blog.sh script is half of the solution. The other half is the iOS Shortcuts app. Using this simple programming solution, I can prompt myself for input, prep a valid YAML file, securely transfer it to my server, and then invoke the
blog.sh script. I can also have my pocket computer resize images before transferring them, thereby reducing both transfer times and server-side image manipulation challenges.
I’ve stopped using Hugo. Rather than regenerate every post every time I publish something new, and dealing with the Golang templating language used by Hugo, I’m simply saving all my data as plain old Markdown files. I have a couple of simple HTML templates defined, and I rely on Caddy to render them when the page is requested.
Folks more comfortable with other tools might look at this setup and shake their heads in dismay. But this solution is more comfortable to me. It’s easy to test. It’s portable. I rely on those components that are pretty fundamental to a modern Linux system, and which are unlikely to change or break backwards compatibility. The only daemon process I have to manage is Caddy, which I need to serve pages at all anyway, so there’s no real overhead for me.
It also helps that I’ve decided to stop using Twitter. A large part of the motivation for my Micropub code was so that I could POSSE - “Post (on your) Own Site, Syndicate Elsewhere”. I don’t have a need to syndicate to Twitter any more, so I can stop worrying about all of those moving parts. I still present an RSS feed, for those who want to consume it.
I have been choosing not to write long form content for a long time, for a variety of reasons. Looking back at the rich body of blog content I’ve produced over the years has been informative and inspiring. Simplifying the process of posting content, and making it more comfortable for me to do so, will hopefully encourage me to produce more blog posts.

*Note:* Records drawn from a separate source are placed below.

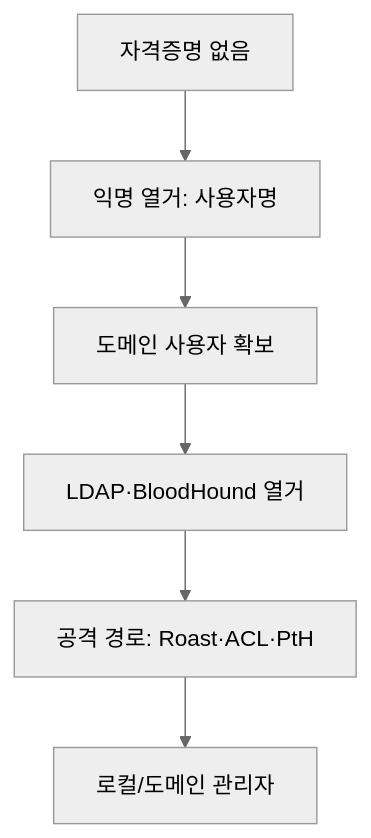
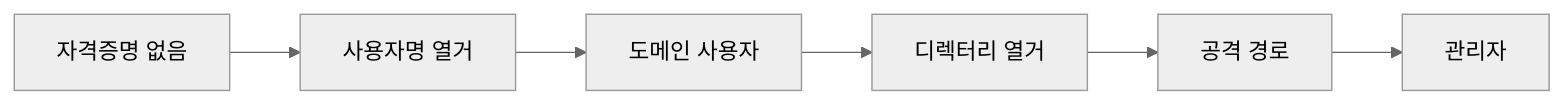
The diagram in _notes/active-directory-cheatsheet.md (logiciris/logiciris.github.io), drawn with Mermaid (neutral theme) before and after one commit. The commit also changed other lines of this file and 4 other files, not shown here.

First line of the commit message:
notes: drop flowery wording, make step-2 diagram horizontal

````diff
--- a/_notes/active-directory-cheatsheet.md
+++ b/_notes/active-directory-cheatsheet.md
@@ -14,8 +14,4 @@
 ```mermaid
-flowchart TB
-  N[자격증명 없음] --> E1[익명 열거: 사용자명]
-  E1 --> U[도메인 사용자 확보]
-  U --> E2[LDAP·BloodHound 열거]
-  E2 --> P[공격 경로: Roast·ACL·PtH]
-  P --> A[로컬/도메인 관리자]
+flowchart LR
+  N[자격증명 없음] --> E1[사용자명 열거] --> U[도메인 사용자] --> E2[디렉터리 열거] --> P[공격 경로] --> A[관리자]
 ```
````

Brent Simmons’ recent post You choose helped me focus my thoughts on this matter a lot, too. I do choose to write, for myself, because I want to.